▸ **What is being asked**
Going line by line through the entries, count those containing "center" and state only the result.

▸ **Data under study**
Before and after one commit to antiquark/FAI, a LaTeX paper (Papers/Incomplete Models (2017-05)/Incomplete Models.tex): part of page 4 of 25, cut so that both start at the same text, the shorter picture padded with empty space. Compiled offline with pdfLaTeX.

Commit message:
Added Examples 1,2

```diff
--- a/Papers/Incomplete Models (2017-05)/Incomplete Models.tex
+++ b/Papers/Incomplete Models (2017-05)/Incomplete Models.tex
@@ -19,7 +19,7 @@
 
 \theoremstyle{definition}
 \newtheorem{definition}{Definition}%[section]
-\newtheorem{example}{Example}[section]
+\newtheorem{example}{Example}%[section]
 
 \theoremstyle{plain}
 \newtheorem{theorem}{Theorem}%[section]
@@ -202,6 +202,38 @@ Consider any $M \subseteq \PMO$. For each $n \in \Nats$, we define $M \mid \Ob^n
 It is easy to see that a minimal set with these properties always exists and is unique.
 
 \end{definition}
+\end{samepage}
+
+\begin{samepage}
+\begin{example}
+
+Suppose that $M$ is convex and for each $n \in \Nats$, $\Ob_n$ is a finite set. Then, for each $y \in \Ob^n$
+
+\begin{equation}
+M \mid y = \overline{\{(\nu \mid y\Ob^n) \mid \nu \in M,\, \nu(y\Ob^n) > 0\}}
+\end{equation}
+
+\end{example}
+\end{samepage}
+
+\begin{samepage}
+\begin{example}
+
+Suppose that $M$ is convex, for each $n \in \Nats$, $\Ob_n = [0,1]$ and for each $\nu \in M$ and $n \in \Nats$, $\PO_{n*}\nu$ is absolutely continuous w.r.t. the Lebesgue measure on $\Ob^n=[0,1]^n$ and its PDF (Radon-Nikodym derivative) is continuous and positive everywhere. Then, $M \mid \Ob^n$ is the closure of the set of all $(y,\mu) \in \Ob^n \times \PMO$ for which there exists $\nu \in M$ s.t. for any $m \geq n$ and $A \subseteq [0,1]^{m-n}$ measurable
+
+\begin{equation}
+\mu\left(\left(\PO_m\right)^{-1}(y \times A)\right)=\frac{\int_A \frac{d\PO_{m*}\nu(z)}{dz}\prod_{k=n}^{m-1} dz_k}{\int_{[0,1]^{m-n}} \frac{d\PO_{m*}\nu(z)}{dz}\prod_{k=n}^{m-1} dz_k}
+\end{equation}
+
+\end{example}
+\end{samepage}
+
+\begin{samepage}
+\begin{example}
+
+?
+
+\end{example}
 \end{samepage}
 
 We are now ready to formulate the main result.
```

--

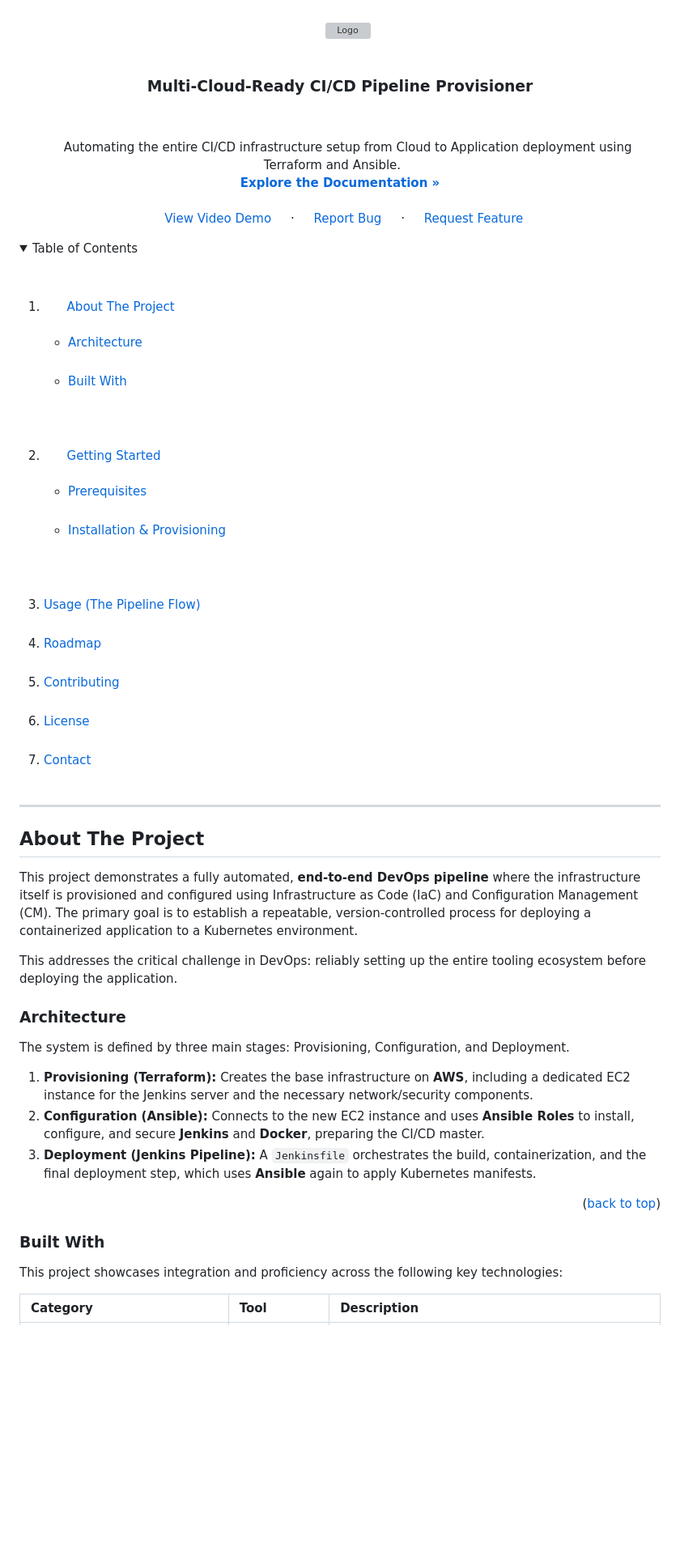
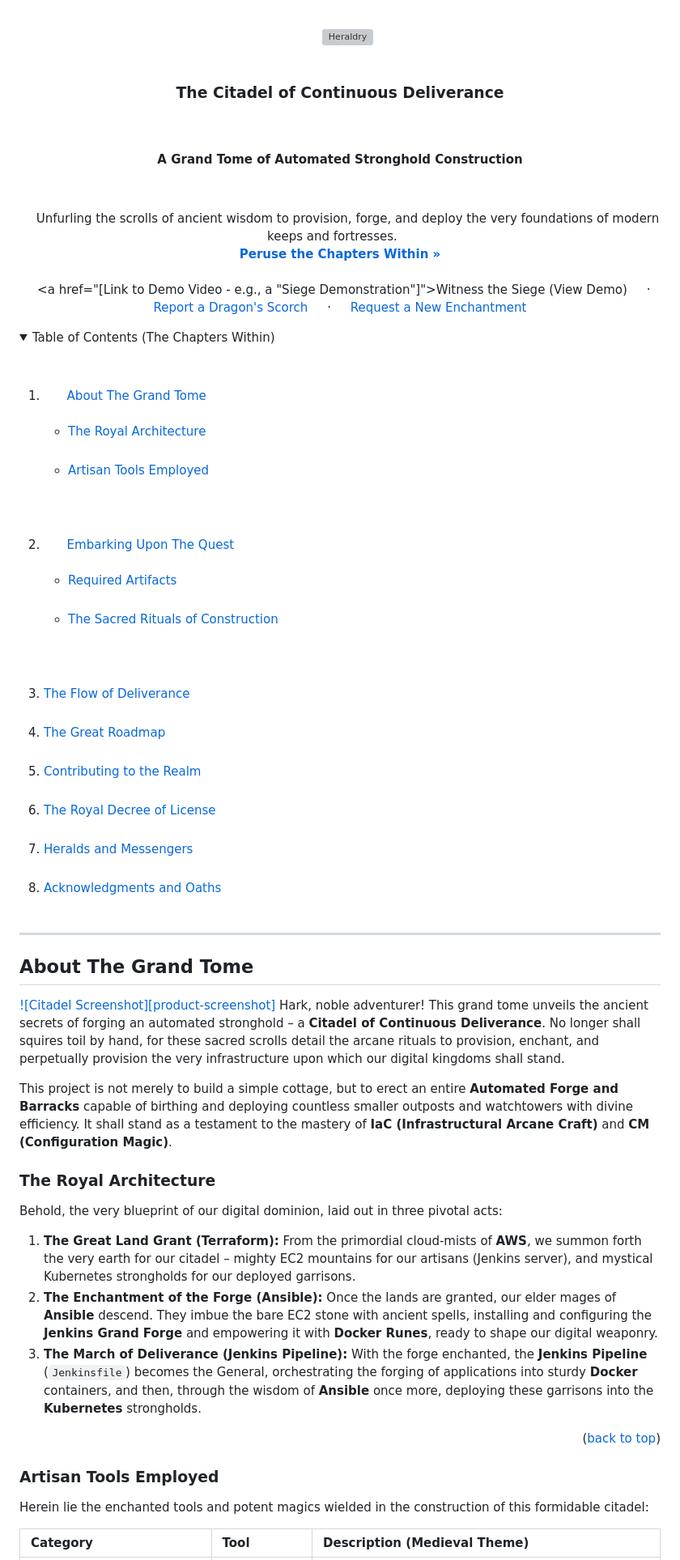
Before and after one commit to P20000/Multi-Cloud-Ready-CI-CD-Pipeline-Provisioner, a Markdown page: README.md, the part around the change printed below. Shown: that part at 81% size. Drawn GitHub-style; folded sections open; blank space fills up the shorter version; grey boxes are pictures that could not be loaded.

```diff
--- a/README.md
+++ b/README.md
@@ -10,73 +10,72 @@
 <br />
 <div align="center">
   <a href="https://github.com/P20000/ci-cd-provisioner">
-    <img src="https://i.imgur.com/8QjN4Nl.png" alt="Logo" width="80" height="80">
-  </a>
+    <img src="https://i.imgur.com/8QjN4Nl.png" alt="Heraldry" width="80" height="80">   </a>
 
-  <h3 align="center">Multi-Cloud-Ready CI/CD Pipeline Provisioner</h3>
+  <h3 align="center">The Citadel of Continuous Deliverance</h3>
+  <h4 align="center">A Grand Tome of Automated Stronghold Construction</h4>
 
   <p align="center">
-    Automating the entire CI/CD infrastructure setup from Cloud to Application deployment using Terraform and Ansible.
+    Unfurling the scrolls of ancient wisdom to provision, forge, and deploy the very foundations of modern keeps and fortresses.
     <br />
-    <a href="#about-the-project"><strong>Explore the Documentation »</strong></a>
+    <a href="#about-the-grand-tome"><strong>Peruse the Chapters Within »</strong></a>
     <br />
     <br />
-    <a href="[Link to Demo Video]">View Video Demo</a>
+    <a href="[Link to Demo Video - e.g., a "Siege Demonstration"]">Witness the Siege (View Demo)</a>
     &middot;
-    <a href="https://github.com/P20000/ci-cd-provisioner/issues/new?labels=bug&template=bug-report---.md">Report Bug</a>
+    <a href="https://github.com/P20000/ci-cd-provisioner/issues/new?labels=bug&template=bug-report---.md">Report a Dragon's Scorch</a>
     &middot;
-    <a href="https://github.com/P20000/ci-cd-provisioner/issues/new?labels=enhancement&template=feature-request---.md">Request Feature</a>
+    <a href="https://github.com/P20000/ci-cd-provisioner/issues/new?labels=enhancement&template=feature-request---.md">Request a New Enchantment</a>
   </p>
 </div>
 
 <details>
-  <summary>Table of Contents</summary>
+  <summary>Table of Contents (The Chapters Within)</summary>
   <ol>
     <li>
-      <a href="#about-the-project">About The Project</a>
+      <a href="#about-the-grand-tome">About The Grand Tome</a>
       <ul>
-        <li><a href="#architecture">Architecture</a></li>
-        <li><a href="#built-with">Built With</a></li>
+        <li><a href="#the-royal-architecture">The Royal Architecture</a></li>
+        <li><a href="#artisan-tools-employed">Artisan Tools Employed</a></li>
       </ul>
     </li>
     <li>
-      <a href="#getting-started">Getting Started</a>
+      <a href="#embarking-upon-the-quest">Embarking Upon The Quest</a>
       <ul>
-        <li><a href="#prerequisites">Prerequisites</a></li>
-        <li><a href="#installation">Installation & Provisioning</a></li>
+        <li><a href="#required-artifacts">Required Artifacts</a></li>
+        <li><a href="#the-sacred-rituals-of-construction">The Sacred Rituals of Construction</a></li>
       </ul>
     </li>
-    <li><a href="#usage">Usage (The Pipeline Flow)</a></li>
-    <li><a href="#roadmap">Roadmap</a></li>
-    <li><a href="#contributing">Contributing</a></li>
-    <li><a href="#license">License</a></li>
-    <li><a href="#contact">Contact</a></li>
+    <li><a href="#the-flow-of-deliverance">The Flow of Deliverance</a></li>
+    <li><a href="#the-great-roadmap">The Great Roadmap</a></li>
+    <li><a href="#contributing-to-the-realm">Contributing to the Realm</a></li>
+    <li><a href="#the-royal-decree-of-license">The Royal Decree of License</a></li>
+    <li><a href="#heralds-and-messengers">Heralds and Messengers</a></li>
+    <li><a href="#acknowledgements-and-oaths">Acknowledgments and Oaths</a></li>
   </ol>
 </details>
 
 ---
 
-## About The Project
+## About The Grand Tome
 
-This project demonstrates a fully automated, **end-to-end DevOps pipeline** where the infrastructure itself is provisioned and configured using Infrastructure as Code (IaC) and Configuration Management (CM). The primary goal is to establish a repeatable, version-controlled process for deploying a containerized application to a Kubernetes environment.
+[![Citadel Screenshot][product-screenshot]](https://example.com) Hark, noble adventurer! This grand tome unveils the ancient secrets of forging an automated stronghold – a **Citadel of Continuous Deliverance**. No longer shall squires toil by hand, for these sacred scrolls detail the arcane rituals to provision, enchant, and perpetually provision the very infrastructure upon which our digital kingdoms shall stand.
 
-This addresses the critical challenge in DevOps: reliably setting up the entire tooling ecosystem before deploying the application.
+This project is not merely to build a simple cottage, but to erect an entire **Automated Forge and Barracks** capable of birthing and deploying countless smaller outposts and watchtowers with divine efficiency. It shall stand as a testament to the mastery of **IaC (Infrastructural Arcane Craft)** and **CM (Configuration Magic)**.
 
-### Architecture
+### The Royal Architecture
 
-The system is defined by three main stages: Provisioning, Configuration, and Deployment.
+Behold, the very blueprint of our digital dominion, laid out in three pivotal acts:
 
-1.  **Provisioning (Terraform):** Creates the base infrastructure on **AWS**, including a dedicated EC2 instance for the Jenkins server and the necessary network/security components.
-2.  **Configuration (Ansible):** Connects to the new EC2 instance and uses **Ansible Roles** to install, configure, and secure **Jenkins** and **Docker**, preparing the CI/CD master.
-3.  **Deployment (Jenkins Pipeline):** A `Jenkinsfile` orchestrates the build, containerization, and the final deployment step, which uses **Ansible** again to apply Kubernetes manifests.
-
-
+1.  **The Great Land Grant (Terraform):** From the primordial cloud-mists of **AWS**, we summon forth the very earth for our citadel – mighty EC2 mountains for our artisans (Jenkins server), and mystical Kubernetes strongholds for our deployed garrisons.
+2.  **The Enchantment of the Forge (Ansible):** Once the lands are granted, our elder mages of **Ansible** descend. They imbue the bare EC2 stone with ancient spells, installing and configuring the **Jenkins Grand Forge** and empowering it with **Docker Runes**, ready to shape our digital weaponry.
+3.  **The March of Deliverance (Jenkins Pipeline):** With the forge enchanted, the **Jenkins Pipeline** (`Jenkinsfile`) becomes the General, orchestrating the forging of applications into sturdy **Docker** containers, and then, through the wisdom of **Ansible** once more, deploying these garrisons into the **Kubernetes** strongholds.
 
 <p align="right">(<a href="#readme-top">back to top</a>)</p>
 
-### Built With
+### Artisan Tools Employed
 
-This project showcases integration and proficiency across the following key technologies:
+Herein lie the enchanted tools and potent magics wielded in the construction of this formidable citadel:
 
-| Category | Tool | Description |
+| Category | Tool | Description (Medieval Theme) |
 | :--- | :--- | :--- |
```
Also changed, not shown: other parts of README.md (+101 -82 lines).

---

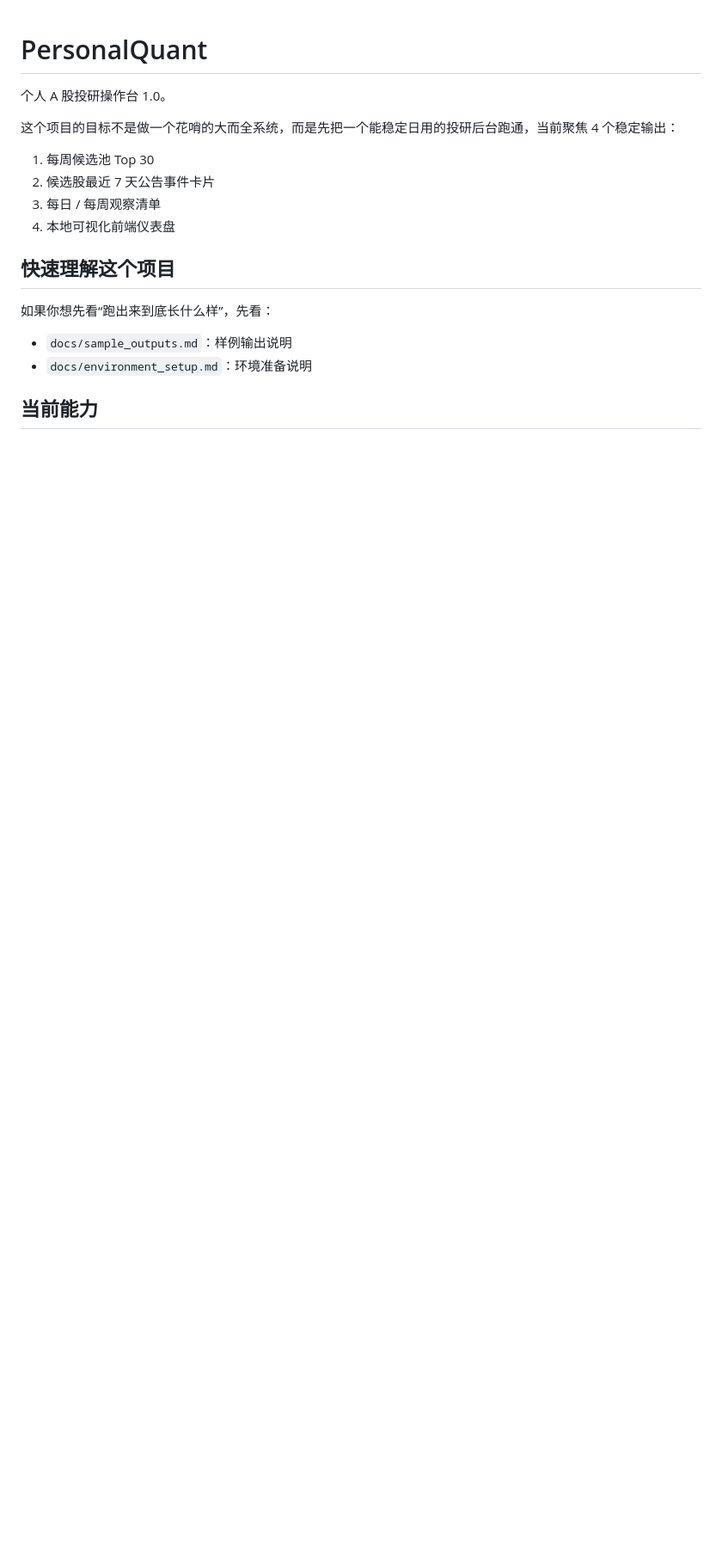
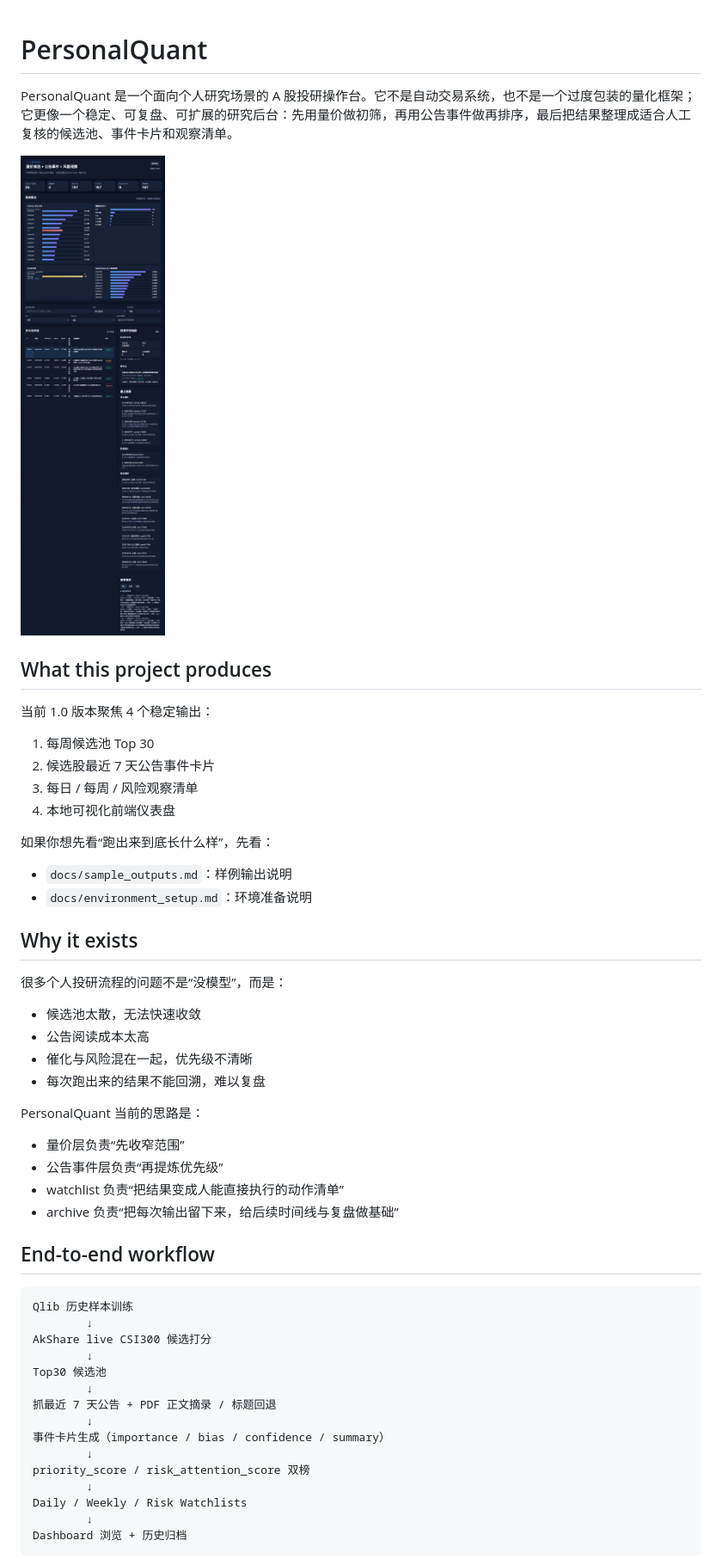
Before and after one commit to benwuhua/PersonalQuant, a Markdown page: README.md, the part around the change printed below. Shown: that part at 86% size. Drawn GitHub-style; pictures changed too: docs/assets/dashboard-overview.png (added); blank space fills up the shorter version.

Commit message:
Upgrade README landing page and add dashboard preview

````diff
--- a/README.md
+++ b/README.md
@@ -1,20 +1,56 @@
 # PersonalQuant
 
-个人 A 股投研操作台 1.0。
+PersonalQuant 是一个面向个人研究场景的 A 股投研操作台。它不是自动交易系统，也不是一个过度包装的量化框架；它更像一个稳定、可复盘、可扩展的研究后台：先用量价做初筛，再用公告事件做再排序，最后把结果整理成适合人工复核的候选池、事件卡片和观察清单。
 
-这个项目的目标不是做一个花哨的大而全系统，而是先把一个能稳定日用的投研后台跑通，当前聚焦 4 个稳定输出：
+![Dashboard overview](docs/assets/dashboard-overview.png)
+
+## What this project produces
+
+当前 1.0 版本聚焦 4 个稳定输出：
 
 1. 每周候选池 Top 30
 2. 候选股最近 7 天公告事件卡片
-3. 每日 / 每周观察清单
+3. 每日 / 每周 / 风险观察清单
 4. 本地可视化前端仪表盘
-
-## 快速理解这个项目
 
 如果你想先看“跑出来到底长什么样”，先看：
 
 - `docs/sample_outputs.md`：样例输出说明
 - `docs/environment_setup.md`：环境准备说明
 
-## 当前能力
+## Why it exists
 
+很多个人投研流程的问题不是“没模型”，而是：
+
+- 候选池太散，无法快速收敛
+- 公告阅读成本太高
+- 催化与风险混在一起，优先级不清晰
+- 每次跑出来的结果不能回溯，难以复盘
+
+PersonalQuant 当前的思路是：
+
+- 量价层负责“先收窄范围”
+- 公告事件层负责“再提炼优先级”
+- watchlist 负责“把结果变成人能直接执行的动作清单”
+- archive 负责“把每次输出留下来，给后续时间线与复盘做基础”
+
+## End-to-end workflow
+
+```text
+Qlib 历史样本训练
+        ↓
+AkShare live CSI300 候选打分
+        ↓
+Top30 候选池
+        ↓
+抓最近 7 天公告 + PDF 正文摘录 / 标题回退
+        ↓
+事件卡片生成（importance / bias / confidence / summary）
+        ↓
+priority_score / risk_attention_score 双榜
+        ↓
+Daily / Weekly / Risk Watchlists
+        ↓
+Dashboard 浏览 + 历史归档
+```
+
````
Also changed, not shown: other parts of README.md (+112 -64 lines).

▸ **Answer**
5